Given entries
##############################
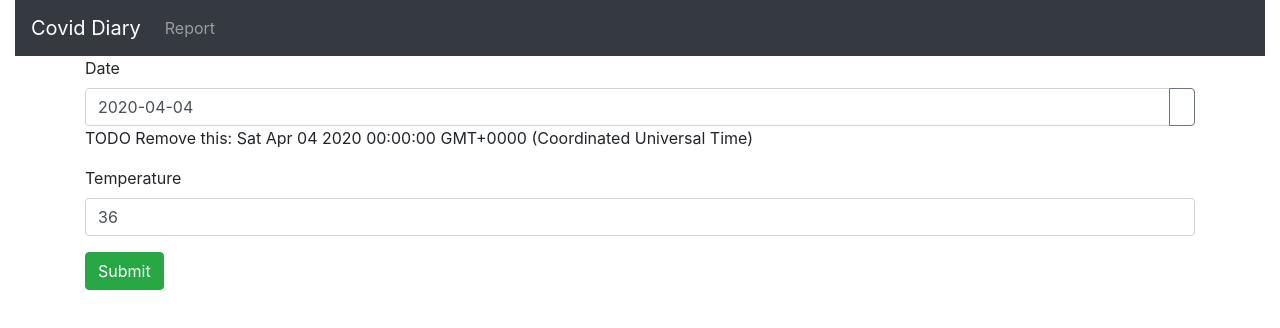
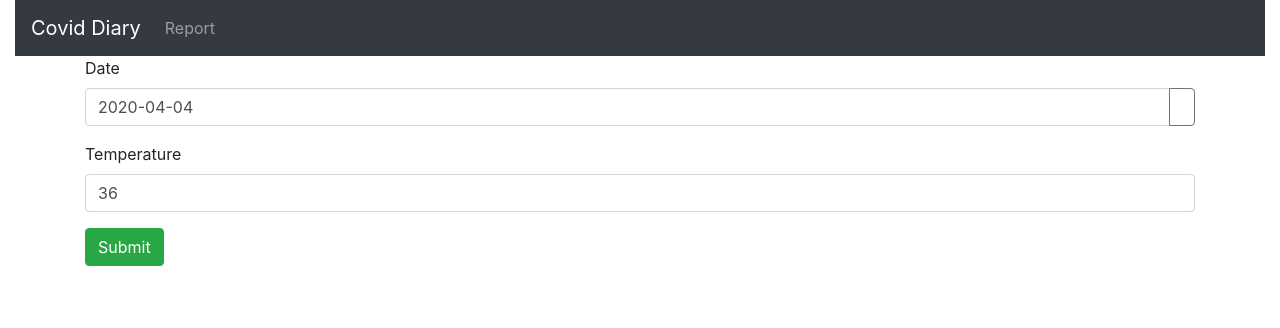
Before and after one commit to vhermecz/covid-diary, an Angular app in the folder frontend/: page /report in a window 1280 px wide. Shown: the top 328 px of the page. Built offline with nearby package versions, Linux system fonts and the light colour scheme.

Commit message:
Remove debug output

```diff
--- a/frontend/src/app/report-form/report-form.component.html
+++ b/frontend/src/app/report-form/report-form.component.html
@@ -20,7 +20,6 @@
                     ></button>
                 </div>
             </div>
-            TODO Remove this: {{ model.date }}
         </div>
 
         <div class="form-group">
```
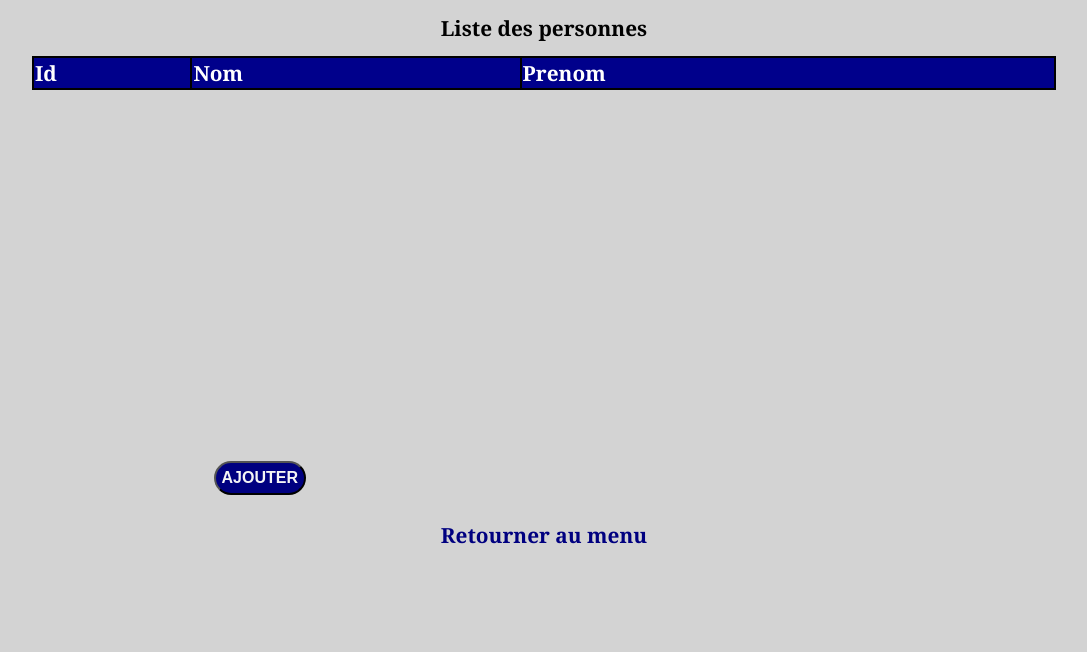
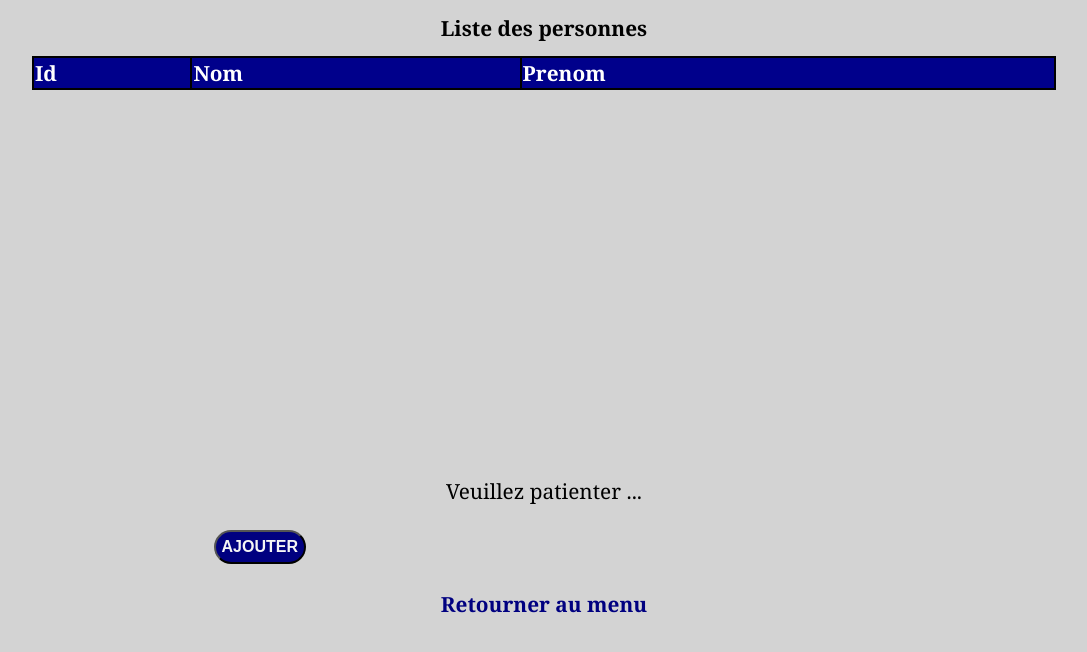
Before and after one commit to CamilloPande/gestion-de-personnes, a website: page personne.html in a window 1280 px wide. Shown: the whole page, without its empty margins (96-1183 px from the left). Drawn offline with Linux system fonts and the light colour scheme; no server answers.

Commit message:
Update personne.html

```diff
--- a/personne.html
+++ b/personne.html
@@ -25,6 +25,7 @@
                 </tbody>
             </table>
         </section>
+        <p id="txtpatienter">Veuillez patienter ...</p>
         <section class="controls">
             <button id = "ajouter">AJOUTER</button>
             <button id = "modifier">MODIFIER</button>
```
##############################
Task instructions
Would you give the data above again word for word, skipping any images?

Solution to the problem
Before and after one commit to vhermecz/covid-diary, an Angular app in the folder frontend/: page /report in a window 1280 px wide. Shown: the top 328 px of the page. Built offline with nearby package versions, Linux system fonts and the light colour scheme.

Commit message:
Remove debug output

```diff
--- a/frontend/src/app/report-form/report-form.component.html
+++ b/frontend/src/app/report-form/report-form.component.html
@@ -20,7 +20,6 @@
                     ></button>
                 </div>
             </div>
-            TODO Remove this: {{ model.date }}
         </div>
 
         <div class="form-group">
```
Before and after one commit to CamilloPande/gestion-de-personnes, a website: page personne.html in a window 1280 px wide. Shown: the whole page, without its empty margins (96-1183 px from the left). Drawn offline with Linux system fonts and the light colour scheme; no server answers.

Commit message:
Update personne.html

```diff
--- a/personne.html
+++ b/personne.html
@@ -25,6 +25,7 @@
                 </tbody>
             </table>
         </section>
+        <p id="txtpatienter">Veuillez patienter ...</p>
         <section class="controls">
             <button id = "ajouter">AJOUTER</button>
             <button id = "modifier">MODIFIER</button>
```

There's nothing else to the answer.